BAB: For the most part, the stories in This is Not Your City follow a realist aesthetic.  Where then, does a story like “Embodied” come from, where the narrator has been reincarnated 127 times, spanning the history of human existence, experiencing multiple genders and personalities?

Horrocks: I know what you mean, but “Embodied” never felt that different to me from the other stories. Some readers have emailed me to ask whether the narrator is actually just mentally insane, an interpretation that makes the story just as realist as anything else in the book. I’m interested, as reader and writer, in stories that blend realism with strangeness. That isn’t terribly apparently in This is Not Your City, but it’s present in some of my other work.

BAB: In eight of the eleven stories, children factor importantly into the plot.  Sometimes they are the protagonists, such as in “Zolaria,” while at other times they have a significant impact on the behavior of the adults in their lives, such as in “In the Gulf of Aden, Past the Cape of Guardafui.”  Some writers think of children as “fictional furniture”—figures who are adjuncts to the “real” story, lacking in adult culpability.  This is clearly not the case with you.  How do you understand your interest in, indeed emphasis on, children?

Horrocks: A reviewer on Goodreads has suggested that someone tackle a “piece of psychoanalytic criticism on this book and its, um, treatment of children…” To which I can only say, please, let’s not. Because I’m very aware that children end up in plenty of the “ugly” moments you mention, as both agent and subject. I had a happy childhood, but I have a vivid elementary school-age memory in which I very seriously made myself promise myself that I wouldn’t become one of those adults who thinks that childhood is all sunshine and puppies. I knew that the scale of the problems and choices I faced as a kid might be small, but I reasoned that I was myself very small, and so they felt very, very large and stressful to me, and I told myself I shouldn’t ever forget that. I haven’t. As an adult, I’ve also been interested in how the burdens children place on their caregivers, however much the children are loved, are still complicated, messy burdens. I haven’t seen children in fiction described as “furniture” (a comparison that rings true), but I’ve heard other writers say that children are difficult to write because they’re all the same, and nothing is really at stake in stories about their lives. Which I think is crazy talk. The writer Elizabeth Weld does amazing child POVs: check out her story “Patience” on Blackbird.

BAB: We love fiction that tries to show readers the truth about what it means to be human.  And being human is sometimes ugly and unpleasant.  Several stories in this collection look unflinchingly at what’s ugly about our lives and decisions–even in some cases involving characters who normally elicit sympathy from readers, such as children.  What is it, do you think, that so regularly attracts you to these moments? 

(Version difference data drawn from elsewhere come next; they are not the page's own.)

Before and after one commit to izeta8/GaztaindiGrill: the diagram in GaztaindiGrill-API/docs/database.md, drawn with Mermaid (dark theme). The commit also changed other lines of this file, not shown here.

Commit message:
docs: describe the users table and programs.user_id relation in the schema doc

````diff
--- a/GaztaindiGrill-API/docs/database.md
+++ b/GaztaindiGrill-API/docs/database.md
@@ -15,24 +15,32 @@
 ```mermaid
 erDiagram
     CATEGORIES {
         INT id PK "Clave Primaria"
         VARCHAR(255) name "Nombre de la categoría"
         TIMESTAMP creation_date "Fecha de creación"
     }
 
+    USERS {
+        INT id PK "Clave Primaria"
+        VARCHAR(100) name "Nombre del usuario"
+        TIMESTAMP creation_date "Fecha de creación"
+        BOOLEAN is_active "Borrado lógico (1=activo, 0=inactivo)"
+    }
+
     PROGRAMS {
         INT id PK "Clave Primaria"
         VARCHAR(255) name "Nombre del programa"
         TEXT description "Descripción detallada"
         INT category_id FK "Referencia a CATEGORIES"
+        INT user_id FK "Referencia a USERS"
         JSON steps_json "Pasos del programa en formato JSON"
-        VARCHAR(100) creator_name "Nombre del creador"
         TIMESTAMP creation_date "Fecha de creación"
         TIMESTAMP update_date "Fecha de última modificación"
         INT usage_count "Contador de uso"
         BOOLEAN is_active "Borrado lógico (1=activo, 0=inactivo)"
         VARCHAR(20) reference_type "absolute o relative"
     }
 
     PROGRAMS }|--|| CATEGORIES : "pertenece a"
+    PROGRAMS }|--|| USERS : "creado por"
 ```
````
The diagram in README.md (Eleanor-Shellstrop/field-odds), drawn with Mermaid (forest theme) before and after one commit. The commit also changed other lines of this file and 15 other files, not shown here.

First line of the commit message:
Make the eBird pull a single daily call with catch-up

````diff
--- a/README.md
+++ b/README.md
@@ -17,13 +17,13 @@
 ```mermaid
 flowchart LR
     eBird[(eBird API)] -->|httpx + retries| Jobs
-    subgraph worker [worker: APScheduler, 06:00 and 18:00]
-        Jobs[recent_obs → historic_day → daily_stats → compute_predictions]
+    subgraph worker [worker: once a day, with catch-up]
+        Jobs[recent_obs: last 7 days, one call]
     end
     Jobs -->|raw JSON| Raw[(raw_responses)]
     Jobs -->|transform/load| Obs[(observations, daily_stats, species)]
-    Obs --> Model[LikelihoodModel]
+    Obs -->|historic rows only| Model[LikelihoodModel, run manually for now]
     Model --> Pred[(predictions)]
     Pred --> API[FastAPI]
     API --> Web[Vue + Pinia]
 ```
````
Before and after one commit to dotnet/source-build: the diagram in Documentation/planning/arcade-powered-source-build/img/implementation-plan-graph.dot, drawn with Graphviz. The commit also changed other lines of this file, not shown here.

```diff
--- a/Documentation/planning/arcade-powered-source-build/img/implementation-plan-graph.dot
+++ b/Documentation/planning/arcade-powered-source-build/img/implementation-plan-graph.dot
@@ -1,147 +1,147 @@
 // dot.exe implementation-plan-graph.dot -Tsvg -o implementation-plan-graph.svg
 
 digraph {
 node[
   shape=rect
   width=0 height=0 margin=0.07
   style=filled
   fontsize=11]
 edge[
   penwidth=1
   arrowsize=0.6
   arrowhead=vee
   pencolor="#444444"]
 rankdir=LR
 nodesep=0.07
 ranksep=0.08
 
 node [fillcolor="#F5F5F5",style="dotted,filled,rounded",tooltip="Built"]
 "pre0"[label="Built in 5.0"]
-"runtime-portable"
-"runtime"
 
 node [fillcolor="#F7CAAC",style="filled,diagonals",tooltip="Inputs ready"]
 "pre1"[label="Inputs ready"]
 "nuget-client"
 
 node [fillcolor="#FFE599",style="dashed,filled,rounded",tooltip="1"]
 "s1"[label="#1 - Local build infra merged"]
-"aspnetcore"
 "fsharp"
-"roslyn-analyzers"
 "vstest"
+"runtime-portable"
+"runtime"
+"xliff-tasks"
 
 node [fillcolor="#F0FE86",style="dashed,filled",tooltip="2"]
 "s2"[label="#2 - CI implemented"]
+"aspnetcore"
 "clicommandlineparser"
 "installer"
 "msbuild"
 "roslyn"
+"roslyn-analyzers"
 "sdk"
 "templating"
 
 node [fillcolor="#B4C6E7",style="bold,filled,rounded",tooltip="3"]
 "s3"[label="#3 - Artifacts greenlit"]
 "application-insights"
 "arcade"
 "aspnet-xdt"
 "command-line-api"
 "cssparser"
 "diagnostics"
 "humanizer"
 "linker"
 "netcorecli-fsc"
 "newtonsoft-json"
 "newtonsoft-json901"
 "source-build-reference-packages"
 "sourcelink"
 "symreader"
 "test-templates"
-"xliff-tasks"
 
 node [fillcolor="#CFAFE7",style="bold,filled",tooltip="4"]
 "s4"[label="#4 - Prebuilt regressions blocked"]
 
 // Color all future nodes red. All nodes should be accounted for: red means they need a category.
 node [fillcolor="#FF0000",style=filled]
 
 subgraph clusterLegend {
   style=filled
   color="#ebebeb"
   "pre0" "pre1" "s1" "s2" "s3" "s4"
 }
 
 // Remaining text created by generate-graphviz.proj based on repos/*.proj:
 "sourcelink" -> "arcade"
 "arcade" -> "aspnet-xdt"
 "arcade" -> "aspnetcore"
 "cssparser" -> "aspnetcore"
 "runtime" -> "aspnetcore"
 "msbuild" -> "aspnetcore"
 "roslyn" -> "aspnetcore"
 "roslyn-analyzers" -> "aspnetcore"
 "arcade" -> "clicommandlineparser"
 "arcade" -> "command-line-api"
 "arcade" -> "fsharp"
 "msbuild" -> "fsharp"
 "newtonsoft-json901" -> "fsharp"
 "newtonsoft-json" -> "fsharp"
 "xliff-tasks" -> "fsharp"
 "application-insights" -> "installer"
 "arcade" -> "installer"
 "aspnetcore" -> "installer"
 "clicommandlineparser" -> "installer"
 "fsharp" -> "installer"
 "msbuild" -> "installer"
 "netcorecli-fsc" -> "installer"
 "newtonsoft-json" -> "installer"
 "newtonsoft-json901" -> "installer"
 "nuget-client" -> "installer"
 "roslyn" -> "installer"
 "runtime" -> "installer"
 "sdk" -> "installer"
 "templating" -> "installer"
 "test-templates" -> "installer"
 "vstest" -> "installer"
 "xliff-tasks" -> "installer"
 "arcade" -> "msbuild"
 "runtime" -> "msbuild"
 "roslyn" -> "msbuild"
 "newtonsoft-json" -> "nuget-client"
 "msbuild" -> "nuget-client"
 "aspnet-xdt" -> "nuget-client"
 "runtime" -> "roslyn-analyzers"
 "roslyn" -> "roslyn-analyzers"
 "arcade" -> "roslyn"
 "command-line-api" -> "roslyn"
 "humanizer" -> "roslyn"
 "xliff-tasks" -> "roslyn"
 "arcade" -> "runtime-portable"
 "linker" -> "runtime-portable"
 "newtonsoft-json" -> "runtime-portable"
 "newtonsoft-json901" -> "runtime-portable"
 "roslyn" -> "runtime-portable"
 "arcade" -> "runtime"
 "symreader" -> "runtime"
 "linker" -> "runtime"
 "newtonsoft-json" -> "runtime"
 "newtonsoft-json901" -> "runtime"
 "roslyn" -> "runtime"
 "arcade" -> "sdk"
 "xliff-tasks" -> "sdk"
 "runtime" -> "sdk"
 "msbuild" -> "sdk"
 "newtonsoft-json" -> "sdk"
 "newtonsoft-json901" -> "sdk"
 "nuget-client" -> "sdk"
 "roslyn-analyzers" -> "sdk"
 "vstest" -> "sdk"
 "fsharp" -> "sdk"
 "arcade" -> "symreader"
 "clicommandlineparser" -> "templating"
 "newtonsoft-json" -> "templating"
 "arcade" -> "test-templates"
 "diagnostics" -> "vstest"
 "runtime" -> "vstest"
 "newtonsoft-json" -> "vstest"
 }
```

Horrocks: I write, partly, as a way of making sense of the world to myself—I think via the page—so I’m drawn to the things I understand the least. I’m a pretty happy person. I’m living a pretty happy life right now. So I find myself, in my work, drawn to cruelty, drawn to people who are making bad decisions and hurting themselves or others through their choices, but are still people I, and hopefully the reader, empathize with.